- Inspires and motivates others: this one’s a no brainer. How could you lead without being inspiring and motivational? If people look up to you and believe in you then they’re more likely to follow you.
- Displays high integrity and honesty: again, fairly intuitive. If you work hard and apply yourself then the truth is all you need. How can you be a leader without being honest?
- Solves problems and analyzes issues: how well can you think on your feet and solve problems on the spot? Are you able to analyze issues and stop them from becoming problems?
- Drives for results: you want your results to be able to speak for themselves. Are you able to bring a project home and get the results required?
- Communicates powerfully and prolifically: some argue that you can make anything happen if you just communicate the right way. How well can you articulate your ideas so people understand what your big goals are?
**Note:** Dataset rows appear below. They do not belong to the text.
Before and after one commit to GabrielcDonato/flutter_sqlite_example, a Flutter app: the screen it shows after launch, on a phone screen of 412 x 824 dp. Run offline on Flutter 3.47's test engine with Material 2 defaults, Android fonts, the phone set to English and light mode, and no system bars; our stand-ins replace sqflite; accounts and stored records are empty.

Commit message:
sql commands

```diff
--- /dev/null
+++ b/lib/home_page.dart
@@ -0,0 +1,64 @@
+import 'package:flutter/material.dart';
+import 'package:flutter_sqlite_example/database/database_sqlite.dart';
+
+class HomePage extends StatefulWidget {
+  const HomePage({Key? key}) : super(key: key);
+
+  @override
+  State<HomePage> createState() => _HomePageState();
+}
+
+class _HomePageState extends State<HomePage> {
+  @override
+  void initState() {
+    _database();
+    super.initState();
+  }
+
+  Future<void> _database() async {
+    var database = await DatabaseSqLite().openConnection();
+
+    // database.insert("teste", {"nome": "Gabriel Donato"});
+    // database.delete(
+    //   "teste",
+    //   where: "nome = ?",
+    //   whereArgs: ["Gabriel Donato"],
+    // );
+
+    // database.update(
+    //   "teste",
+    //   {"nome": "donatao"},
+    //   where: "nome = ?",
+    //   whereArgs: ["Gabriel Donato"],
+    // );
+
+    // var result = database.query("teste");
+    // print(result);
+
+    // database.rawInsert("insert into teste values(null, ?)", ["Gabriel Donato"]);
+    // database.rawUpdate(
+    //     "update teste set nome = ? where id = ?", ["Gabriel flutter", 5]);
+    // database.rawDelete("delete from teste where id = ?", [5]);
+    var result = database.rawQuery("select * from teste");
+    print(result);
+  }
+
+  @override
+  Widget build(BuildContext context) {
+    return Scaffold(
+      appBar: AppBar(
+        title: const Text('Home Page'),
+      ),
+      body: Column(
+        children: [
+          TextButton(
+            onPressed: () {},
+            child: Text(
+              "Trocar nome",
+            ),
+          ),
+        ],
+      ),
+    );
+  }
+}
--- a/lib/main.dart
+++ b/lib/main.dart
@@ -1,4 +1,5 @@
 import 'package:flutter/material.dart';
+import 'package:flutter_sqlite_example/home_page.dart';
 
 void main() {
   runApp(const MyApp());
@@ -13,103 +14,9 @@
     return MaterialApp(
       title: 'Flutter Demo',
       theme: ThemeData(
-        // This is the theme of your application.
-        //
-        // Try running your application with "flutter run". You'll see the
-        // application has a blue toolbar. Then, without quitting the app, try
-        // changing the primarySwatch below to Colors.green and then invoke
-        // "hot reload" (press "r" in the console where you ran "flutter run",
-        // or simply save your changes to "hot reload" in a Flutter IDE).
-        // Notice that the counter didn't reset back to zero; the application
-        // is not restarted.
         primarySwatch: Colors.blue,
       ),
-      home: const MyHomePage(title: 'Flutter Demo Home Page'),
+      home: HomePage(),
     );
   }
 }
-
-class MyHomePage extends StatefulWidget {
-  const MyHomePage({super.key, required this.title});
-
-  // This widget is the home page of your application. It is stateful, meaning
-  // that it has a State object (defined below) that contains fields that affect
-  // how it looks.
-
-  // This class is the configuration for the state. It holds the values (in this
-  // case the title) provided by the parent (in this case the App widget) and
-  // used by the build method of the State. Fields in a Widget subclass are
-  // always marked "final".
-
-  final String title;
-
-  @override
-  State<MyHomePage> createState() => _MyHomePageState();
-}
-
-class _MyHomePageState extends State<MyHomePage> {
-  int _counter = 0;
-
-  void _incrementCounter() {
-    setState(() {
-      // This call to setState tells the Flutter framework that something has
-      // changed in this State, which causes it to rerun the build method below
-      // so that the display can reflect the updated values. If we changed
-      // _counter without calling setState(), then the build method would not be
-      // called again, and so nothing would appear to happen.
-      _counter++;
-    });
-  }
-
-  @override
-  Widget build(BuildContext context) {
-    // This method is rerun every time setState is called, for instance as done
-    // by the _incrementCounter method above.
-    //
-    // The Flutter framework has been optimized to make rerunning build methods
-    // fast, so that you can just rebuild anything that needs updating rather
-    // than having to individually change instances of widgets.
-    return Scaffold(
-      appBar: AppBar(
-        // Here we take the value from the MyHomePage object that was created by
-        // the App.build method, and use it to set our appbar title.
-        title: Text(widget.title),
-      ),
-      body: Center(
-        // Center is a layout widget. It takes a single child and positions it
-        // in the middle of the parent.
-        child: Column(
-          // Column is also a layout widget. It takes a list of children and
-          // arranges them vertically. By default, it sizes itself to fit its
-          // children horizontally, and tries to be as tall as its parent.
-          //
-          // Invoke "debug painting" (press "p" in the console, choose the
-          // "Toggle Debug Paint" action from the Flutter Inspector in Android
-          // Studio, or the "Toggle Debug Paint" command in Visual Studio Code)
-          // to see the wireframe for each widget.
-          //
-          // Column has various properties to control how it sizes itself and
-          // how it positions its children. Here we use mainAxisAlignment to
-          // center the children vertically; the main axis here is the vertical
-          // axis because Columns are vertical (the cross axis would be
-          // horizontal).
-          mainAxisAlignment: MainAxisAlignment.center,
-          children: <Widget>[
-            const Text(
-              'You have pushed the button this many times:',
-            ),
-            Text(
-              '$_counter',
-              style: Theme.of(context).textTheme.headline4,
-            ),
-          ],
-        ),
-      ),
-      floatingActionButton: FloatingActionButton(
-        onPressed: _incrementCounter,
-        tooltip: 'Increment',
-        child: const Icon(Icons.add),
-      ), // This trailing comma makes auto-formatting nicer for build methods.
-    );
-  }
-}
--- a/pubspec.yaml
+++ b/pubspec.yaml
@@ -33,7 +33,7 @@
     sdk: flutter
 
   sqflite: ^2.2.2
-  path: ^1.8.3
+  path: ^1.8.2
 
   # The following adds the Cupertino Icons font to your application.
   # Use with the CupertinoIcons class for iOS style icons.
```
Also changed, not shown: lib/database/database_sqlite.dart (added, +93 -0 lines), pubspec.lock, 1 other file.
- Collaborates and promotes teamwork: You’re the one bringing everyone together and making sure delivery works smoothly. How well can you can you work with others and get a team to work for you?
- Builds relationships: your ability to build rapport with others. Can you find a way to connect and engage with other people?
You’ll find that these skills are complimentary to each other. Develop one and you’ll typically improve in other areas too. Think about how well you can solve problems when you drive for results. Your ability to inspire others is dependent on how well you can communicate.
Why you need to introduce all new and potential leaders to these skills.
Do you have an employee on the cusp of becoming an effective leader? Review these key competencies and see where they need improvement.
Break the requirements for the position down to its simple elements. Treat these key competencies as if they were the desired outputs for a project. They may already have these skills, but are they at the level they need to be?
In our own article on the importance of competencies, we use the example of the difference between the ability to craft a pitch for a Public Relations Assistant and a Public Relations Manager.
An assistant must be able to craft a pitch, in that they understand what is required to craft one, but a manager must be able to craft one that is engaging and compelling. The same skill is required, but at a higher level.
Use these skills for ongoing development, feedback, and coaching.
Recognition of these skills is essential for development. It becomes easier to assess the skills that employees need when you can put them into objective terms.
Using these skills you can almost predict which employees will advance, based on the leadership skills they possess at the moment.
This removes the guesswork out of training employees in areas they need improvement. Once you can articulate the areas an employee is lacking in, you can help plan, manage and coach for the development required.
Do you agree with this list of key competencies? I’d love to hear your thoughts on the competencies required for leadership in your organisation. Jump into the comments below and let’s get the conversation going.
Photo Credit: Sara&Joachim&Mebe Used under license CC BY-SA 2.0